— CompTIA certifications are fundamental to a networking career. They are vendor-neutral and provide a core foundation for anyone interested in pursuing network administration. CompTIA A+ and Network+ are two certifications that are considered essential aspects of every administrator’s training, indicating a network, hardware, and software skill set.
— Another CompTIA certification, Security +, represents an entry-level yet fundamental certification that indicates an administrator’s basic skill set in network security. The Security + certification validates your expertise in maintaining the secure operation of any computer network. Specifically, it indicates an administrator’s ability to handle network security as well as threat assessment. This credential is required by some government employers such as the Department of Defense who use it as a baseline credential before granting administrative rights on any Department of Defense network.
— Cisco CCNA certifications provide administrators an underlying understanding of how routers and switches impact information flow. CCNA stands for Cisco Certified Internetwork Expert and identifies certification holders as being trained in the fundamentals of a network’s operating system.
— Cisco CCNA Security: although similar to the CCNA certificate, the CCNA Security designation certifies the administrator is versed in network security.
— Microsoft offers a variety of certifications that indicate an administrator’s level of expertise. The MCSA, for instance, describes someone trained as a Microsoft Certified Solution Associate. One step above this is the MCSE, which is defined as a Microsoft Certified Solutions Expert. Above that is the MCSM, which stands for Microsoft Certified Solutions Master. Each level represents perhaps the most common and important certifications for administrators working at the desktop and server level.
— MCITP stands for Microsoft Certified IT Professional, and it indicates someone trained to administer Windows Server 2008.
— PMP certifications identify administrators as being proficient in project management and able to oversee complex projects involving multiple team members. PMP certificate holders are trained to plan projects while being aware of budgetary constraints. PMP training also ensures an administrator can complete projects efficiently and on deadline without costly overages due to overtime.
Looking for certification training?

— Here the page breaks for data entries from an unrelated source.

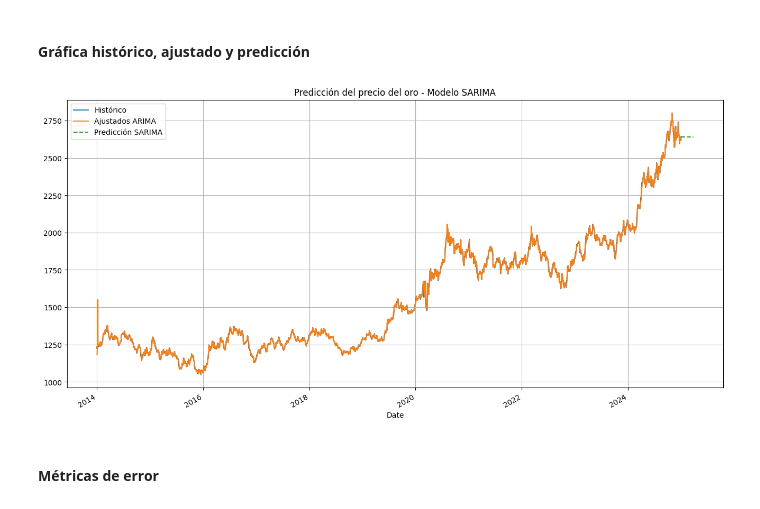
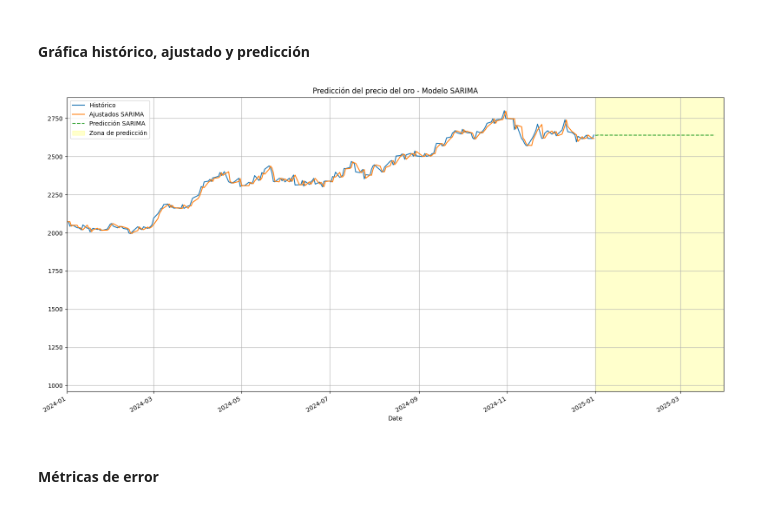
Before and after one commit to edreyesc/ProyectoFinal, a Jupyter notebook: proyectoFinal.ipynb, the cells around one changed output. Saved outputs shown, nothing was run; the diff lists cells and outputs as text; code cells hidden in the pictures.

```diff
--- a/proyectoFinal.ipynb
+++ b/proyectoFinal.ipynb
@@ -480,16 +465,21 @@ Freq: B, dtype: float64
 # Valores ajustados
 fitted_sarima = modelo_sarima.predict(start = 1, end = len(df_gold) - 1, type='leve')
 # %%
-plt.figure(figsize=(16,8))
+# Gráfica de predicción futura
+fig, ax = plt.subplots(figsize=(16, 8))
 df_gold['Price'].plot(label='Histórico')
-plt.plot(fitted_sarima.index, fitted_sarima, label="Ajustados ARIMA")
+plt.plot(fitted_sarima.index, fitted_sarima, label="Ajustados SARIMA")
 prediccion_sarima.plot(label='Predicción SARIMA', linestyle='--')
+ax.axvspan('2025-01-01', '2025-03-31', color='yellow', alpha=0.2, label='Zona de predicción')
 plt.legend()
 plt.title('Predicción del precio del oro - Modelo SARIMA')
 plt.grid(True)
+# Mostrar solo los años 2024 y 2025
+plt.xlim('2024-01-01', '2025-03-31')
+plt.tight_layout()
 plt.show()
 # %% [output]
-[figure, old version]
+[figure, new version]
 # %% [markdown]
 #### Métricas de error
 # %%
```
Also changed, not shown: parts of 4 cells of this notebook.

TrainACE offers class-room based and online training courses to help you prepare for your IT certifications exams.